Certainly there is room for Betts to roam the OF, perhaps as the major player in RF.  Bradley can stay in CF with Holt moving the LF.  Nava is a better hitter on the right side, so it seems that he could see playing time against left-handed pitchers.  Additionally, Dustin Pedroia has been, well to put it kindly, terrible this year.  Pedroia is coming back from a wrist injury, and one has to wonder if he is playing hurt.  Perhaps Betts gets some time at 2B to allow Pedroia to rest, and maybe even spend some time on the DL (pure speculation here).

While Betts would appear to be a great table setter and expect to see time at the top of the lineup, John Farrell has been anything but traditional with his lineups.  Recently Brock Holt has been the leadoff hitter, with Pedroia, Ortiz and Napoli in the 3-4-5 holes.  The rest of the lineup is a crap shoot, with Bogaerts batting 2nd or 7th, Stephen Drew batting 6th or 8th, and Jonny Gomes, AJ Pierzynski, Daniel Nava all getting at-bats in the 6-9 slots.  Betts should leadoff, but I can see him at the end of the lineup as well, perhaps 7th, with Drew and Bradley Jr after him.

What are the fantasy implications of his batting order position?  Well certainly he stands to score more runs with hitters like Ortiz and Napoli coming up behind him.  He also is more likely to be put in position to steal bases with better hitters coming up because those hitters can afford to take a strike to let him steal, while the Gomes’ and Drew’s of the world are less successful in pitcher’s counts.

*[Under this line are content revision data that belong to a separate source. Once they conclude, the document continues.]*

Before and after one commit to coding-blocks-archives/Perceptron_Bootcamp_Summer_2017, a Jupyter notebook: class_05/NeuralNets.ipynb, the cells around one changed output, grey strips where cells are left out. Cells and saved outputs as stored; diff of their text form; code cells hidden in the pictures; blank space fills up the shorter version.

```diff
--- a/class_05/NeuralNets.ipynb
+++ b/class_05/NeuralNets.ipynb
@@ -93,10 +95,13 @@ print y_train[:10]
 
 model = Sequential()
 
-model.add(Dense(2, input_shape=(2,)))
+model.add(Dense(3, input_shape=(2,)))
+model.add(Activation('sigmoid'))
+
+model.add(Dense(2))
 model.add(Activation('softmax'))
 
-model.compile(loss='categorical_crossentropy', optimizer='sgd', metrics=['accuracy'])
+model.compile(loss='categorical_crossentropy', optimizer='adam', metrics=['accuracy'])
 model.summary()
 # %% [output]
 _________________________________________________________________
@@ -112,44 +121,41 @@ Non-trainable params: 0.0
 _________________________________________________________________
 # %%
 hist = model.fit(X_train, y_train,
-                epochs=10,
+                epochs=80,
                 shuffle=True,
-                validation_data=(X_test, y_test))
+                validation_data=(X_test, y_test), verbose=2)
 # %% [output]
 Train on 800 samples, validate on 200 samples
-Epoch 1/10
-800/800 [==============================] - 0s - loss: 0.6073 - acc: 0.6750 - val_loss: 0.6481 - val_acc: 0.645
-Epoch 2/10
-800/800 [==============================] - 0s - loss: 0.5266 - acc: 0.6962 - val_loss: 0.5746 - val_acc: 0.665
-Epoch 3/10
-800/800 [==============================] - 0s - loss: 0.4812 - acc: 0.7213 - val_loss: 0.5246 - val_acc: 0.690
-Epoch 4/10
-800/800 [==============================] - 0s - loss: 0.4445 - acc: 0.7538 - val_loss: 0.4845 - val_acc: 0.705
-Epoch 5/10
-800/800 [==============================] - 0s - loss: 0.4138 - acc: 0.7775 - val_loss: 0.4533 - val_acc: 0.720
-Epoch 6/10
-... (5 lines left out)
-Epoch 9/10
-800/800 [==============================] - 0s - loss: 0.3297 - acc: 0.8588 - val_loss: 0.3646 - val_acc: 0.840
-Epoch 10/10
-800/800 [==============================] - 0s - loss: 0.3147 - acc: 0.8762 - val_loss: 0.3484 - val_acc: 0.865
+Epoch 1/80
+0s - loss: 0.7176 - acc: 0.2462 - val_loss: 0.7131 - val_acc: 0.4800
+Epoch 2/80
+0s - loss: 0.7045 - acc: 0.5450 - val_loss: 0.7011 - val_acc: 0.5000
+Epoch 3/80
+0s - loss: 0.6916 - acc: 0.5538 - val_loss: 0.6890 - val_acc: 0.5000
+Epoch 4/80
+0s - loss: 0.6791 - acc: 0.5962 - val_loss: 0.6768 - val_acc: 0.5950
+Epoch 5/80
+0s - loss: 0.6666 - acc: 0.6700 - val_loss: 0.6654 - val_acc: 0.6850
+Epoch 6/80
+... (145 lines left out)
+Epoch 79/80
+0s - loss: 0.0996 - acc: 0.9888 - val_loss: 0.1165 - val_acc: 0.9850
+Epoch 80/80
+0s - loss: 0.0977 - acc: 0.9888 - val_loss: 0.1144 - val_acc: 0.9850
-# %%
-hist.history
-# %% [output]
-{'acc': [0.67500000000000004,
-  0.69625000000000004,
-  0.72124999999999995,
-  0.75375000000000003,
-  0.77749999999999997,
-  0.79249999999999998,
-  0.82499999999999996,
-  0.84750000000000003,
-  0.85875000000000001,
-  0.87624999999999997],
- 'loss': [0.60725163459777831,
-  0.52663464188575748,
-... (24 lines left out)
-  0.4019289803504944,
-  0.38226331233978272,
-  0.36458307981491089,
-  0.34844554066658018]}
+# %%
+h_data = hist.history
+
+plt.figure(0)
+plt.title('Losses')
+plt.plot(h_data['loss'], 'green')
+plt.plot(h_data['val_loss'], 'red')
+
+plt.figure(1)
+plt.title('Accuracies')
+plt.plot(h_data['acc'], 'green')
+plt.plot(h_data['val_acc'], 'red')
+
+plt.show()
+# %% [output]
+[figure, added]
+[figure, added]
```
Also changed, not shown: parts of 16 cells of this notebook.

What do I think will happen with Betts?  I would love to see him play basically everyday, I mean why call him up if you are not going to play him.  If the Sox did not intend to make him a full-time player, they should have left him in AAA to showcase and have his legend (and trade value) soar.  If Betts’ can play everyday, I expect he should get on base, steal and score some runs.  Depending on his position eligibility (OF in ESPN, 2B in CBS and SS in Yahoo), he is certainly worth a speculative add.  Playing the rest of the season, Betts could steal double-digit bases, score 30 runs and hopefully hold his own with a .280 average.  He could certainly outperform those numbers, but he could also struggle as so many have and find himself back in AAA.  As a fan, I can only hope the Red Sox are truly invested in Mookie Betts and allow him to work through any growing pains he may face in adjusting to MLB play.  It would be a shame to stunt his development by playing him 2-3 times a week when he could be playing every night in AAA.